The entries that follow should be duplicated in full, without a single alteration.

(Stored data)
_ _ _ _ _ _ _

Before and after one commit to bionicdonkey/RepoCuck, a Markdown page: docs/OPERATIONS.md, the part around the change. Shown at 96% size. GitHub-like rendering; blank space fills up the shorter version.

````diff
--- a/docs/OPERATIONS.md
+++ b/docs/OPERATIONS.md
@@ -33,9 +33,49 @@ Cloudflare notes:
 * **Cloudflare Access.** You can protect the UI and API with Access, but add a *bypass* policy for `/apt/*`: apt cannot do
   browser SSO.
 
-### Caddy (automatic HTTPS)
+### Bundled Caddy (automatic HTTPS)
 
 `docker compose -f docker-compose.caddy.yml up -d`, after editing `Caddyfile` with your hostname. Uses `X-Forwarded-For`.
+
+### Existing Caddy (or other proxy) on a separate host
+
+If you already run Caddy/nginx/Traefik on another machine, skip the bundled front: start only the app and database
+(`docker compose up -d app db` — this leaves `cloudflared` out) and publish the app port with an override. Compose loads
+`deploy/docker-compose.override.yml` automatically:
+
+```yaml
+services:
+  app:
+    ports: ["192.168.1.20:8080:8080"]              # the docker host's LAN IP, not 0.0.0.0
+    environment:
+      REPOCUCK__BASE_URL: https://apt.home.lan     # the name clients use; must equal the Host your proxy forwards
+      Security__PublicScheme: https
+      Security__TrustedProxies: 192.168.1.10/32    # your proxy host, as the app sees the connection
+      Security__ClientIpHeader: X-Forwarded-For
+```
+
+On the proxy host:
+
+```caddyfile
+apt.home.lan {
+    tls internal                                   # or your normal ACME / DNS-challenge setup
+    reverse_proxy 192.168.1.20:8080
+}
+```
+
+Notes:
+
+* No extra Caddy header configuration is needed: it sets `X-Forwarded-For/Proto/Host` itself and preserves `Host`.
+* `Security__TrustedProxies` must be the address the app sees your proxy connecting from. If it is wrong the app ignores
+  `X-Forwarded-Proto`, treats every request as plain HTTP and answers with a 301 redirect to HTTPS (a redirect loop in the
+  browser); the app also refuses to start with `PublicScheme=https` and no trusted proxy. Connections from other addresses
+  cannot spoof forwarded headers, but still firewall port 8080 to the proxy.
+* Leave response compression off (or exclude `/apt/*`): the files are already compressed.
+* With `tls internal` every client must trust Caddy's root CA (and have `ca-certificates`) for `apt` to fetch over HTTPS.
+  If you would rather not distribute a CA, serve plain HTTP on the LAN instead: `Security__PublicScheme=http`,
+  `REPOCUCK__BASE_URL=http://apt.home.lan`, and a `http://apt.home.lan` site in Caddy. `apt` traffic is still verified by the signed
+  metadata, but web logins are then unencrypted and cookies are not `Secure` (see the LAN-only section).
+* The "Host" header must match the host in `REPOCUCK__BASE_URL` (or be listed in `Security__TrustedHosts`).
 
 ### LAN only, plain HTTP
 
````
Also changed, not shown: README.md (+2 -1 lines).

_ _ _ _ _ _ _

Task solution:
Before and after one commit to bionicdonkey/RepoCuck, a Markdown page: docs/OPERATIONS.md, the part around the change. Shown at 96% size. GitHub-like rendering; blank space fills up the shorter version.

````diff
--- a/docs/OPERATIONS.md
+++ b/docs/OPERATIONS.md
@@ -33,9 +33,49 @@ Cloudflare notes:
 * **Cloudflare Access.** You can protect the UI and API with Access, but add a *bypass* policy for `/apt/*`: apt cannot do
   browser SSO.
 
-### Caddy (automatic HTTPS)
+### Bundled Caddy (automatic HTTPS)
 
 `docker compose -f docker-compose.caddy.yml up -d`, after editing `Caddyfile` with your hostname. Uses `X-Forwarded-For`.
+
+### Existing Caddy (or other proxy) on a separate host
+
+If you already run Caddy/nginx/Traefik on another machine, skip the bundled front: start only the app and database
+(`docker compose up -d app db` — this leaves `cloudflared` out) and publish the app port with an override. Compose loads
+`deploy/docker-compose.override.yml` automatically:
+
+```yaml
+services:
+  app:
+    ports: ["192.168.1.20:8080:8080"]              # the docker host's LAN IP, not 0.0.0.0
+    environment:
+      REPOCUCK__BASE_URL: https://apt.home.lan     # the name clients use; must equal the Host your proxy forwards
+      Security__PublicScheme: https
+      Security__TrustedProxies: 192.168.1.10/32    # your proxy host, as the app sees the connection
+      Security__ClientIpHeader: X-Forwarded-For
+```
+
+On the proxy host:
+
+```caddyfile
+apt.home.lan {
+    tls internal                                   # or your normal ACME / DNS-challenge setup
+    reverse_proxy 192.168.1.20:8080
+}
+```
+
+Notes:
+
+* No extra Caddy header configuration is needed: it sets `X-Forwarded-For/Proto/Host` itself and preserves `Host`.
+* `Security__TrustedProxies` must be the address the app sees your proxy connecting from. If it is wrong the app ignores
+  `X-Forwarded-Proto`, treats every request as plain HTTP and answers with a 301 redirect to HTTPS (a redirect loop in the
+  browser); the app also refuses to start with `PublicScheme=https` and no trusted proxy. Connections from other addresses
+  cannot spoof forwarded headers, but still firewall port 8080 to the proxy.
+* Leave response compression off (or exclude `/apt/*`): the files are already compressed.
+* With `tls internal` every client must trust Caddy's root CA (and have `ca-certificates`) for `apt` to fetch over HTTPS.
+  If you would rather not distribute a CA, serve plain HTTP on the LAN instead: `Security__PublicScheme=http`,
+  `REPOCUCK__BASE_URL=http://apt.home.lan`, and a `http://apt.home.lan` site in Caddy. `apt` traffic is still verified by the signed
+  metadata, but web logins are then unencrypted and cookies are not `Secure` (see the LAN-only section).
+* The "Host" header must match the host in `REPOCUCK__BASE_URL` (or be listed in `Security__TrustedHosts`).
 
 ### LAN only, plain HTTP
 
````
Also changed, not shown: README.md (+2 -1 lines).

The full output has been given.